Desjardins says: “The issue has led us to do a real deep dive into our operations to look at not only the risk posed by our goods while on board, but while travelling to port and from the port on the other side towards their ultimate destination… It is vital to know what is going on and structure policies accordingly.”

General complex average

One area of particular concern for everyone is the rise in the number of complex general average (GA) claims associated with bigger vessels. “It is important that risk managers look at their exposure to this risk in a careful way,” says Cristiano Cavalieri D’Oro, marine claim supervisor at ACE Italy.

“A GA is a loss that arises from the voluntary sacrifice of part of a ship or cargo to save the residue of the ship or cargo or from extraordinary expenses incurred in protecting the interests involved under pressure of a common risk and that is shared proportionally by all parties concerned. When the vessel docks, the master refuses to release [an owner’s] cargo until it has paid towards the GA, which is why a marine cargo policy is necessary to take care of this. Then, [the owner’s] insurer will release a guarantee and it will receive its cargo. Otherwise, it will need to pay cash to take possession of its goods. In addition, many lawyers can become involved to resolve who pays what, which can be expensive.

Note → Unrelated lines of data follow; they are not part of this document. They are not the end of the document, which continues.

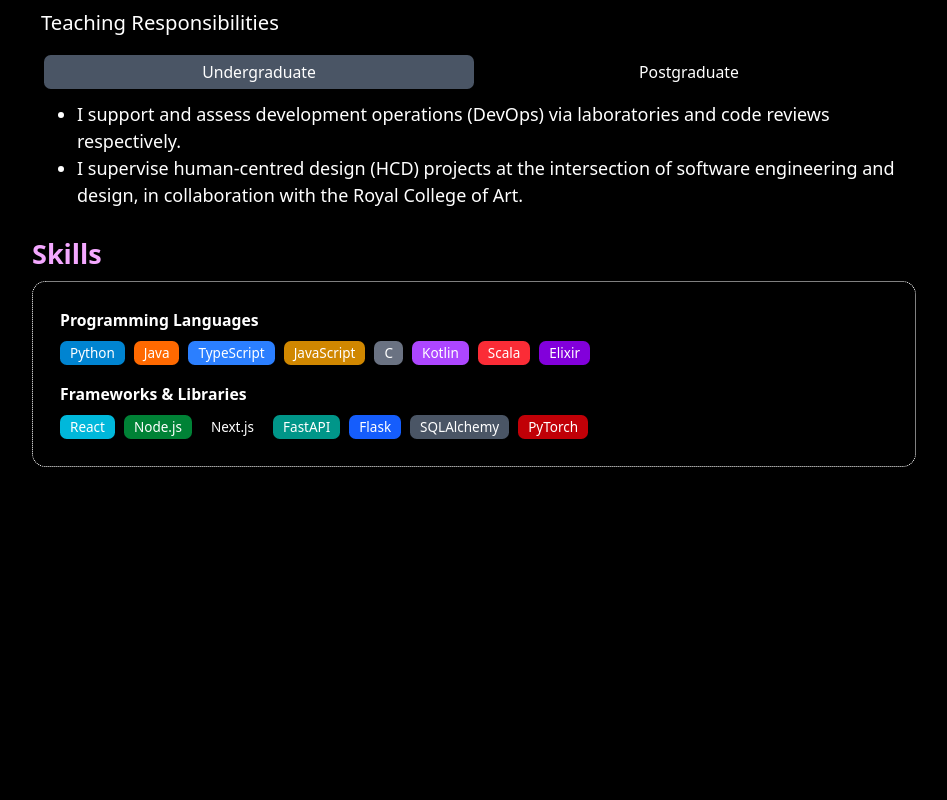
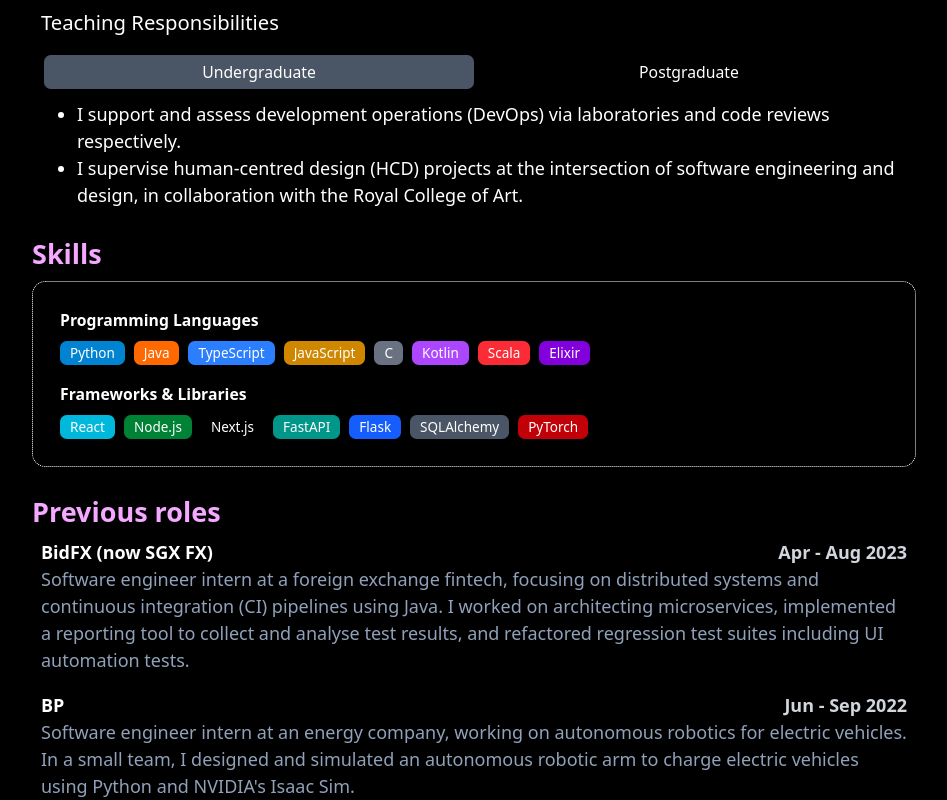
Before and after one commit to zaki-amin/personal-website, a Next.js app: page /experience in a window 1280 px wide. Shown: the part 499-1299 px from the top of the page, without its empty margins (166-1113 px from the left). Before the commit the page ends 966 px from the top, so only its background shows below. Built offline with nearby package versions, Linux system fonts and the light colour scheme.

Commit message:
feat: describe previous roles

```diff
--- a/src/app/experience/page.tsx
+++ b/src/app/experience/page.tsx
@@ -6,6 +6,7 @@ import PageHeader from '@/myComponents/layout/PageHeader'
 import CurrentRoleSummary from '@/myComponents/experience/CurrentRoleSummary'
 import TeachingResponsibilities from '@/myComponents/experience/TeachingResponsibilities'
 import PageFrame from '@/myComponents/layout/PageFrame'
+import PreviousRole from '@/myComponents/experience/PreviousRole'
 
 export const metadata = {
   title: 'Zaki Amin - Experience',
@@ -29,6 +30,21 @@ export default function Experience() {
         <Subsection title='Skills'>
           <SkillsBadges />
         </Subsection>
+
+        <Subsection title='Previous roles'>
+          <div className='space-y-4 px-2'>
+            <PreviousRole
+              company='BidFX (now SGX FX)'
+              timespan='Apr - Aug 2023'
+              description='Software engineer intern at a foreign exchange fintech, focusing on distributed systems and continuous integration (CI) pipelines using Java. I worked on architecting microservices, implemented a reporting tool to collect and analyse test results, and refactored regression test suites including UI automation tests.'
+            />
+            <PreviousRole
+              company='BP'
+              timespan='Jun - Sep 2022'
+              description='Software engineer intern at an energy company, working on autonomous robotics for electric vehicles. In a small team, I designed and simulated an autonomous robotic arm to charge electric vehicles using Python and NVIDIA&#39;s Isaac Sim.'
+            />
+          </div>
+        </Subsection>
       </div>
     </PageFrame>
   )
--- /dev/null
+++ b/src/myComponents/experience/PreviousRole.tsx
@@ -0,0 +1,25 @@
+import { FC } from 'react'
+
+interface PreviousRoleProps {
+  company: string
+  timespan: string
+  description: string
+}
+
+const PreviousRole: FC<PreviousRoleProps> = ({
+  company,
+  timespan,
+  description,
+}) => {
+  return (
+    <div>
+      <div className='flex justify-between'>
+        <h3 className='font-extrabold'>{company}</h3>
+        <p className='text-gray-300 font-semibold'>{timespan}</p>
+      </div>
+      <p className='text-slate-400 font-light'>{description}</p>
+    </div>
+  )
+}
+
+export default PreviousRole
```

“However, with the right insurance, again this [problem does not arise]. The owner gets its cargo and the insurer takes over.”